When I started out in Vintage, I got into it just like many other players did – I started reading some articles online. I read early Stephen Menendian works, and began participating on The Mana Drain. I noticed that a local tournament in Columbus, Ohio was coming up, so I put together a deck and I went to the event. I knew several of the people there by reading their posts on TMD â€” and granted, it was a little intimidating to play against them. I kept in contact with several of the local players, including Steve M. and Kevin Cron. I soon joined their testing group, just by asking if I could tag along. It helped that I knew about the prominent decks and could play them decently.
That said, I had absolutely no collection to speak of. Still, I was able to get a lot of experience with smart players and eventually, join in on rides to events and borrow some of the pricier cards to play the format. By the time Legacy was announced, I had a group in place to talk about popular decks and get in some experience with them.
Keeping Up A Good Reputation
It’s one thing to start networking, but it takes work to sustain it. If you borrow cards from someone, you absolutely must return them as soon as you are done with them. If you scrub out of the event, desleeve your cards and give back things you borrowed. If you are in the event until the end and your buddy, who lent you those fetchlands, already left, then hand-deliver them or securely mail them.
Dragging your feet on getting back expensive or hard-to-find cards will result in having a poor reputation. I don’t want to lend cards to someone who takes three weeks, four emails, two phone calls and persistent pestering to get them back to me. I have even gone so far as to bring envelopes to events and get addresses from friends that I get cards from, to make sure that they get back to their home. When you demonstrate respect for other peoples’ cards, they are more apt to lend them out again later.
You can maintain a good reputation by not being a jerk to other people, by knowing what you are talking about without being overbearing, and by being humble about things you don’t know about. These seem like obvious points, but people mess up on this all the time. (Just ask Geordie Tait — T.F.) Often, it’s when someone wants to impress someone else, especially someone they look up to. They are inclined to make overreaching statements, only to back down when contradicted. It looks sloppy and inconsistent to everyone around.

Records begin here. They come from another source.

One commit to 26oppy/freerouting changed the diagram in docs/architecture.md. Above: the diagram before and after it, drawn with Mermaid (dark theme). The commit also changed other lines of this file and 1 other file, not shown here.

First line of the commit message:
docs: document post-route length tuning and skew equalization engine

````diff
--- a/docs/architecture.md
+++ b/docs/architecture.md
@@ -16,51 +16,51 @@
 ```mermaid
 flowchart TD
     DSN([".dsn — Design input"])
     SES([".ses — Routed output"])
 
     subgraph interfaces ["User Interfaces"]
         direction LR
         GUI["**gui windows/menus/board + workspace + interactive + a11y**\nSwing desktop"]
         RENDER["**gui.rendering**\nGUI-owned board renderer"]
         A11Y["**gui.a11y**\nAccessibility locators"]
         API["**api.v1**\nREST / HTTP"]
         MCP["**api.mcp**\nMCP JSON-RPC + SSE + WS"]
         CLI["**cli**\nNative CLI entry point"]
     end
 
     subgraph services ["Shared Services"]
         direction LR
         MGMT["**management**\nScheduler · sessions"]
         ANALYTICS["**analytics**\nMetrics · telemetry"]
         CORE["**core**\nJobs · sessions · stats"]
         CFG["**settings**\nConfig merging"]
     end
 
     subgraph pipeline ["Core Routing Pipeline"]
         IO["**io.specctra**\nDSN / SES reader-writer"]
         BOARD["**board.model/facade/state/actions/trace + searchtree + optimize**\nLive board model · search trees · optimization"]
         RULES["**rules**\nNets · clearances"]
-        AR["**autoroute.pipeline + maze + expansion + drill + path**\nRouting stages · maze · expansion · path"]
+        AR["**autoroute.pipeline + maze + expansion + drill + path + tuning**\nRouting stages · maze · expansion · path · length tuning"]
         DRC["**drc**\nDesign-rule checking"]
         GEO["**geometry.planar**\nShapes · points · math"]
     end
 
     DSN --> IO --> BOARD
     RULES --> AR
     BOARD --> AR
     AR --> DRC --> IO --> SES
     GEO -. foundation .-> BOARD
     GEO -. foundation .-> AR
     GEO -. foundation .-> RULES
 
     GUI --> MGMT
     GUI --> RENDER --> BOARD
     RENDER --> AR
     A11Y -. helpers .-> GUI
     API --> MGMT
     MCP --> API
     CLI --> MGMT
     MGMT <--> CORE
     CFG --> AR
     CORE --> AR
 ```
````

The Bigger Picture
As some readers know, I am finishing up my time at law school. One of the consistent points about getting a good job is that you have to network with other professionals. The challenge is that networking feels strange – you’re contacting strangers, asking them to help you out. It is completely normal to think that this is unnatural behavior, because we usually find friends and mentors organically.
That said, networking in professions is expected and encouraged, and many people want to help less experienced people who share their passion for the work. At least with Magic, you can offer something to anyone you talk to â€” be it a seat in a car, a ride, a testing partner, or sideboarding tips. Getting some experience with reaching out to strangers pays off in many other parts of your life, especially if you plan to be in a professional career.
If you are already a professional, then Magic networking can either be a refresher course in meeting new people, or a development tool for learning a skill you might not have had before. In any case, Magic networking can pay off, both inside and outside of the tournament setting.
It is the most uncomfortable thing to talk to people you don’t know â€” but every time you attempt it, it gets easier. I promise.